⟨

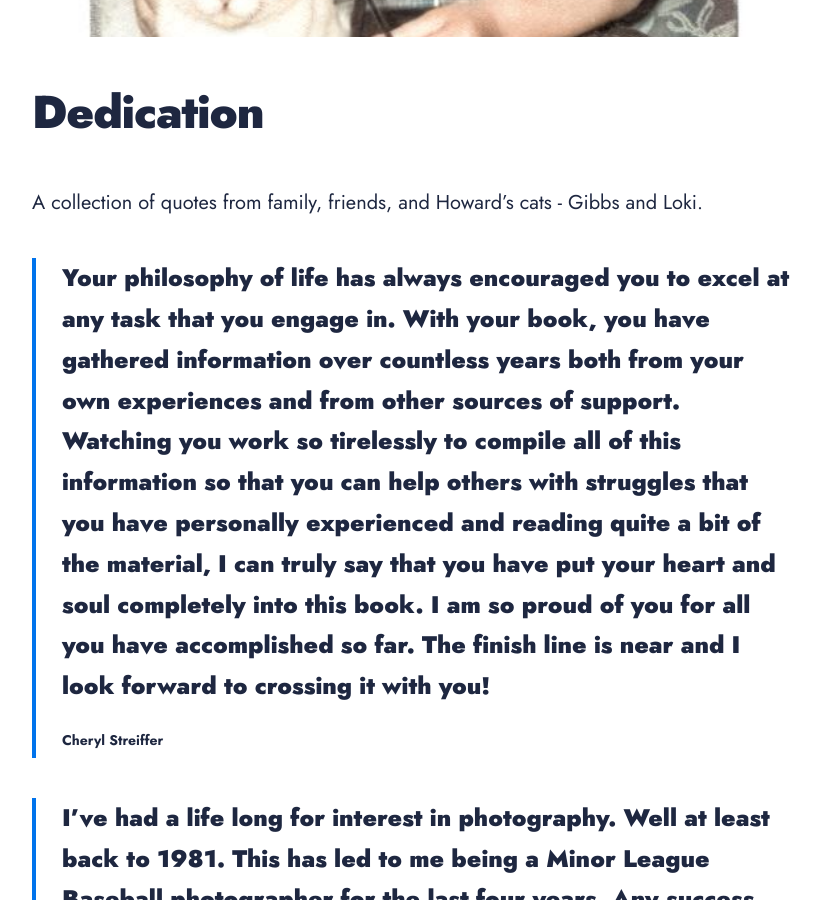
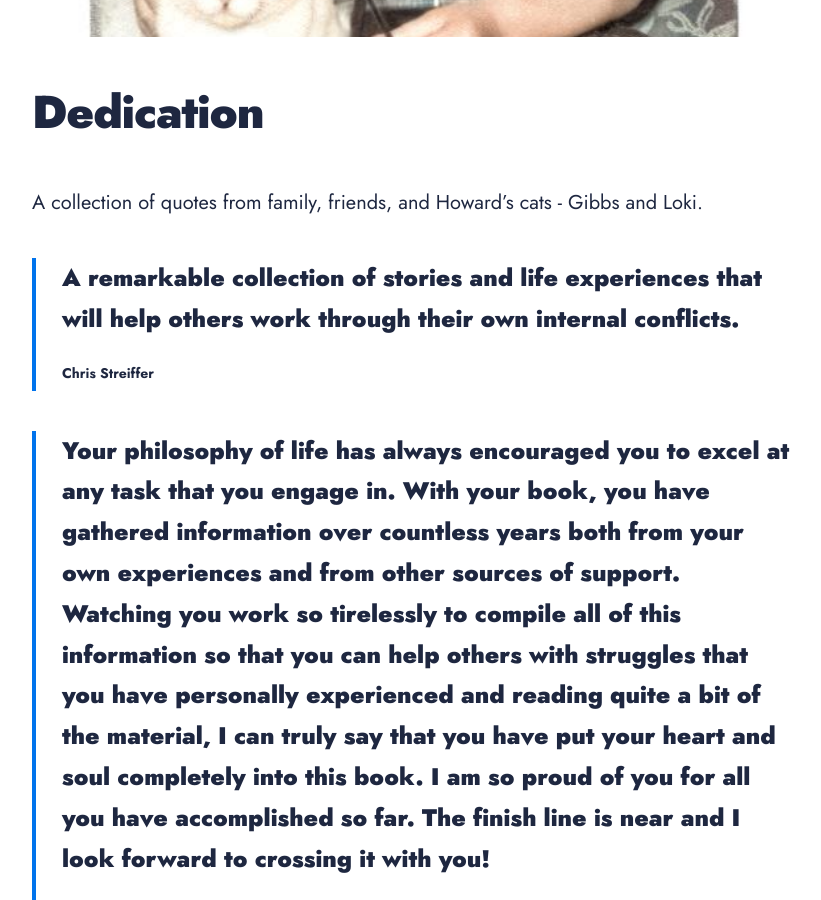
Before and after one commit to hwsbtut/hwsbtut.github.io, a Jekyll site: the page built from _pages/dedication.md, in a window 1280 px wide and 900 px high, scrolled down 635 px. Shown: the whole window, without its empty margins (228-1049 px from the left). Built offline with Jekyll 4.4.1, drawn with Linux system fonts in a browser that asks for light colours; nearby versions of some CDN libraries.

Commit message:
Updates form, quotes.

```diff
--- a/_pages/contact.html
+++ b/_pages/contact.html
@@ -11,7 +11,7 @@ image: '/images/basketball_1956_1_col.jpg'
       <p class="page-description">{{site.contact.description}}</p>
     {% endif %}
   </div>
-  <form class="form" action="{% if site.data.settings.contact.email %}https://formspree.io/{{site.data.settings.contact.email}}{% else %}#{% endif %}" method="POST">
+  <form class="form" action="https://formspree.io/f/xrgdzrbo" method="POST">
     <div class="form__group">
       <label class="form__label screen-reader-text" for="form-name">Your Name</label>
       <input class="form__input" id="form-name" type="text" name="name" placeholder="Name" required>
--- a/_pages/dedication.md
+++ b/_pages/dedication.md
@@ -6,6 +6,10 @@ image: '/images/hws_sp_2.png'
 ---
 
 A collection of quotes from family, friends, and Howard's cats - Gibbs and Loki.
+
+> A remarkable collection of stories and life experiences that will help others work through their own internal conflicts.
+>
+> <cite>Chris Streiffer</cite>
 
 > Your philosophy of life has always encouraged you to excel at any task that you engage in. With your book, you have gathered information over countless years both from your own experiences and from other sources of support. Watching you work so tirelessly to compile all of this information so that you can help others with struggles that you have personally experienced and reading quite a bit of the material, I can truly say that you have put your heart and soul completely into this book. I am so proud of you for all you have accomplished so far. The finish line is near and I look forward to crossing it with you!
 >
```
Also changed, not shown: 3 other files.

⟩
⟨

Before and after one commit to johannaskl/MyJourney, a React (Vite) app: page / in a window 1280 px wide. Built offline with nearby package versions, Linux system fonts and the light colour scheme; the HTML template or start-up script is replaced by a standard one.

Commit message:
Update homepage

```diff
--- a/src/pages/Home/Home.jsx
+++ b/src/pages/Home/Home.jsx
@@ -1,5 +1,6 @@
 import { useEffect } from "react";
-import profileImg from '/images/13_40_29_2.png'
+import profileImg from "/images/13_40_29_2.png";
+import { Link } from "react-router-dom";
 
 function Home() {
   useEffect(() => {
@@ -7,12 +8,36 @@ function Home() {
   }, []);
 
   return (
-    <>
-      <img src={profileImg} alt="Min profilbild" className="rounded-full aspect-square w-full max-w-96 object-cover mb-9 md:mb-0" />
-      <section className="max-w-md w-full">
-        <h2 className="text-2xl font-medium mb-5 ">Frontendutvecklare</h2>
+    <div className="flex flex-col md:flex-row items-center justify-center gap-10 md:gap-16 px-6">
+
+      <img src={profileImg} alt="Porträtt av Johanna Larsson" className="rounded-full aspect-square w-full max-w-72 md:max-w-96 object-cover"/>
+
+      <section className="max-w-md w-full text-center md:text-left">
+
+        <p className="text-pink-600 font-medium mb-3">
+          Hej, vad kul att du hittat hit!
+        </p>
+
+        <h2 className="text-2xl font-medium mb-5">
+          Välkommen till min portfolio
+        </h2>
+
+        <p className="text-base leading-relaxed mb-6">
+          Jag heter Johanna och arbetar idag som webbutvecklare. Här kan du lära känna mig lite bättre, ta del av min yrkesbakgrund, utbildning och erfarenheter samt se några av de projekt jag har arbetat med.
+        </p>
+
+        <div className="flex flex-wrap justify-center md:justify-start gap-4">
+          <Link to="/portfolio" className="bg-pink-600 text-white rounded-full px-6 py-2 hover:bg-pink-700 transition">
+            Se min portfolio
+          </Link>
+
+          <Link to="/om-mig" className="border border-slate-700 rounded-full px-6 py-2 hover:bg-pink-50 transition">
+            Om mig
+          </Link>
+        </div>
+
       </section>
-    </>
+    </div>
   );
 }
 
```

⟩
⟨

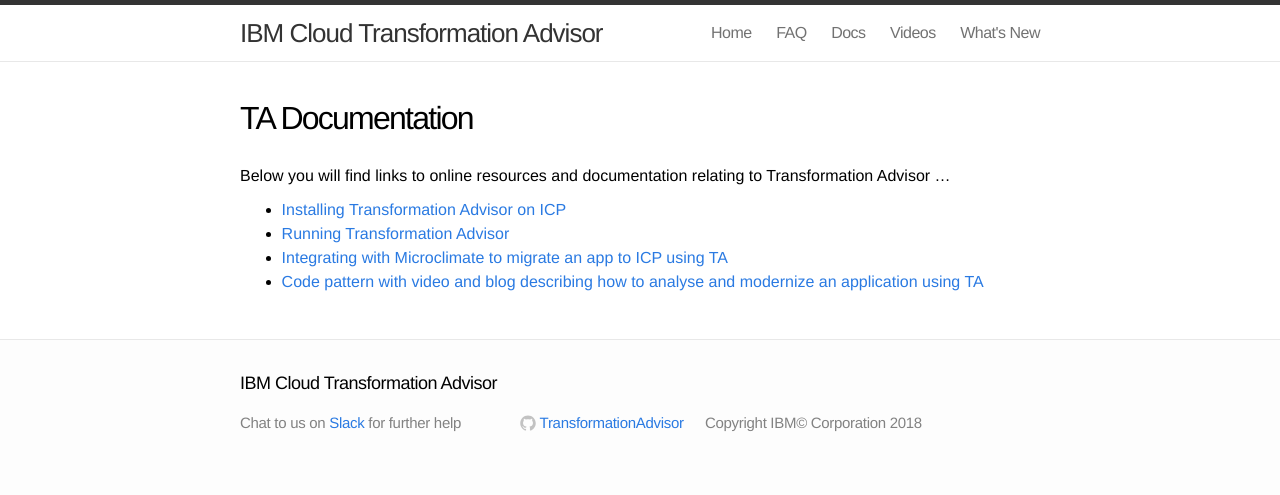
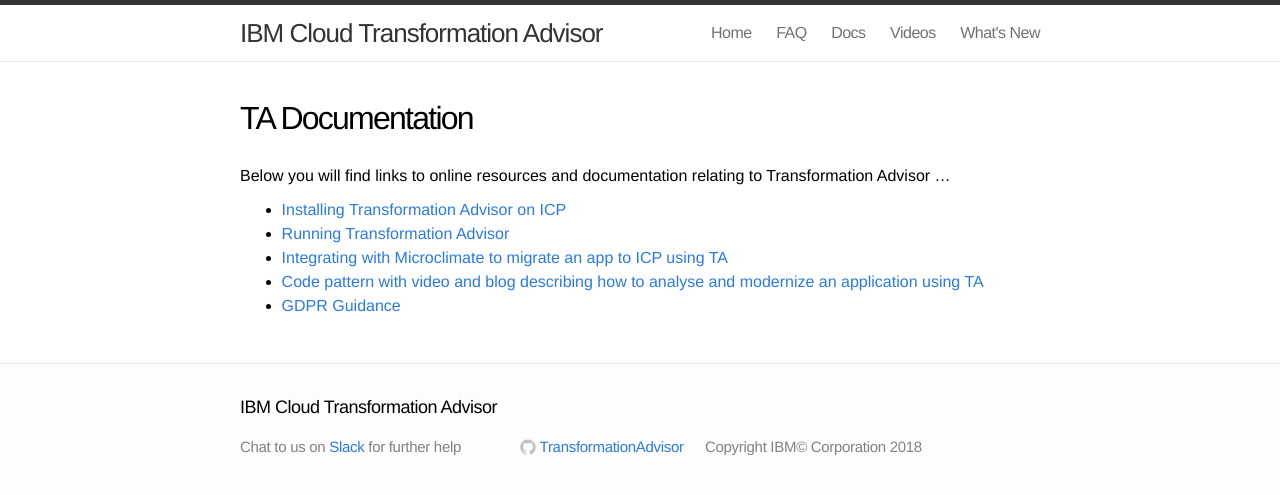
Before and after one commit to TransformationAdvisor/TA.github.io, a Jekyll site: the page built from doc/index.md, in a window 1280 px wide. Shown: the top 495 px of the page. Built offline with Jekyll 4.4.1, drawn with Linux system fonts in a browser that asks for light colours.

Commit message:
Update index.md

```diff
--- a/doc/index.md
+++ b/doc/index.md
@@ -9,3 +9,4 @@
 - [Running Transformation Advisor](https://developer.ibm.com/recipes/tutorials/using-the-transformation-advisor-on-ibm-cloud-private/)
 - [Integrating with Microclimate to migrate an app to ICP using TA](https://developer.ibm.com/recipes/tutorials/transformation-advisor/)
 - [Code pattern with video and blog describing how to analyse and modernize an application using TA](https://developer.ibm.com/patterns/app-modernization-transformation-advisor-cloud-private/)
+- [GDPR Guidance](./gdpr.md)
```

⟩

• Problem statement
Could you give the number of lines in the entries that contain the string "profileImg"? Only the number, please.

• Reply
4